■ EXERCISE
Across the entries, how many lines have the string "user" in them? Reply with only a number.

■ MATERIAL SHOWN
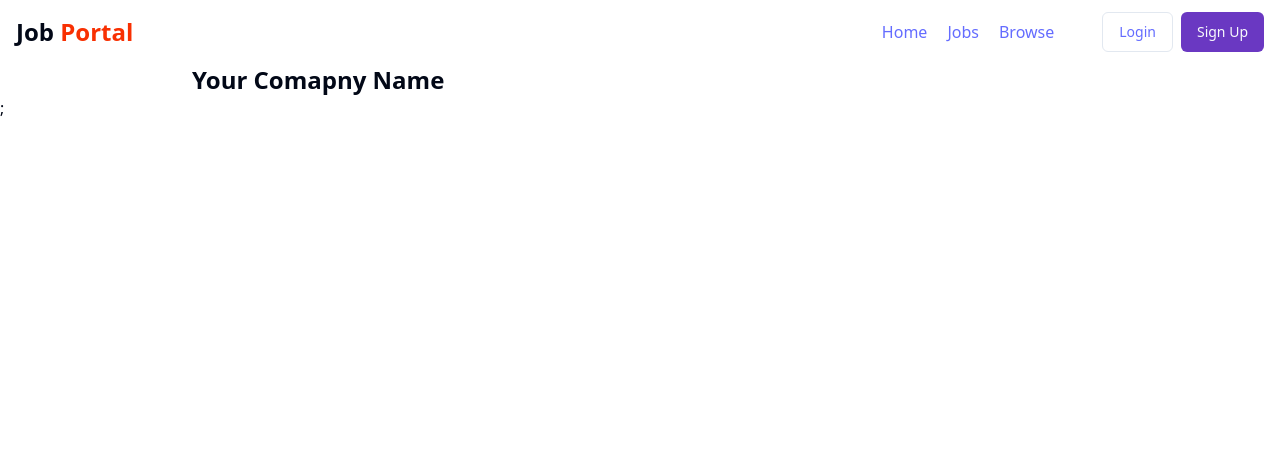
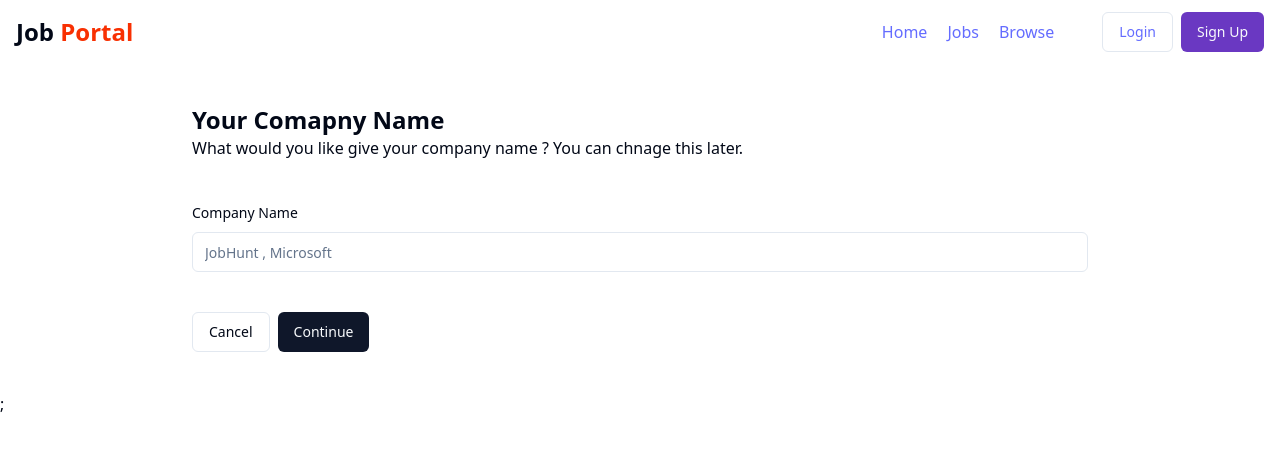
Before and after one commit to PARTH-THAPS/Job-Portal, a React (Vite) app in the folder Frontend/: page /admin/companies/create in a window 1280 px wide. Shown: the top 450 px of the page. Built offline with nearby package versions, Linux system fonts and the light colour scheme.

Commit message:
Create Company

```diff
--- a/Frontend/admin/CompanyCreate.jsx
+++ b/Frontend/admin/CompanyCreate.jsx
@@ -1,12 +1,49 @@
-import React from "react";
+import React, { useState } from "react";
 import Navbar from "../src/components/shared/Navbar";
+import { Label } from "../src/components/ui/label";
+import { Input } from "../src/components/ui/input";
+import { Button } from "../src/components/ui/button";
+import { useNavigate } from "react-router-dom";
+import { COMPANY_API_END_POINT } from "../src/utils/constant";
 
 export const CompanyCreate = () => {
+  const navigate = useNavigate();
+  const [companyName, setCompanyName] = useState();
+  const registerNewCompany = async () => {
+    try {
+      const res = await axios.post(`${COMPANY_API_END_POINT}/register`);
+    } catch (err) {
+      console.log();
+    }
+  };
+
   return (
     <div>
       <Navbar />
       <div className="max-w-4xl mx-auto">
-        <h1 className="font-bold text-2xl">Your Comapny Name </h1>
+        <div className="my-10">
+          <h1 className="font-bold text-2xl">Your Comapny Name </h1>
+          <p>
+            What would you like give your company name ? You can chnage this
+            later.
+          </p>
+        </div>
+
+        <Label>Company Name</Label>
+        <Input
+          type="text"
+          className="my-2"
+          placeholder="JobHunt , Microsoft"
+        ></Input>
+        <div className="flex items-center gap-2 my-10">
+          <Button
+            variant="outline"
+            onClick={() => navigate("/admin/companies")}
+          >
+            Cancel
+          </Button>
+          <Button onClick={registerNewCompany}>Continue</Button>
+        </div>
       </div>
       ;
     </div>
--- a/Frontend/src/utils/constant.js
+++ b/Frontend/src/utils/constant.js
@@ -1,3 +1,5 @@
-export const USER_API_END_POINT="http://localhost:3000/api/v1/user";
-export const JOB_API_END_POINT="http://localhost:3000/api/v1/job";
-export const APPLICATION_API_END_POINT="http://localhost:3000/api/v1/application";
+export const USER_API_END_POINT = "http://localhost:3000/api/v1/user";
+export const JOB_API_END_POINT = "http://localhost:3000/api/v1/job";
+export const APPLICATION_API_END_POINT =
+  "http://localhost:3000/api/v1/application";
+export const COMPANY_API_END_POINT = "http://localhost:3000/api/v1/company";
```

■ ANSWER
2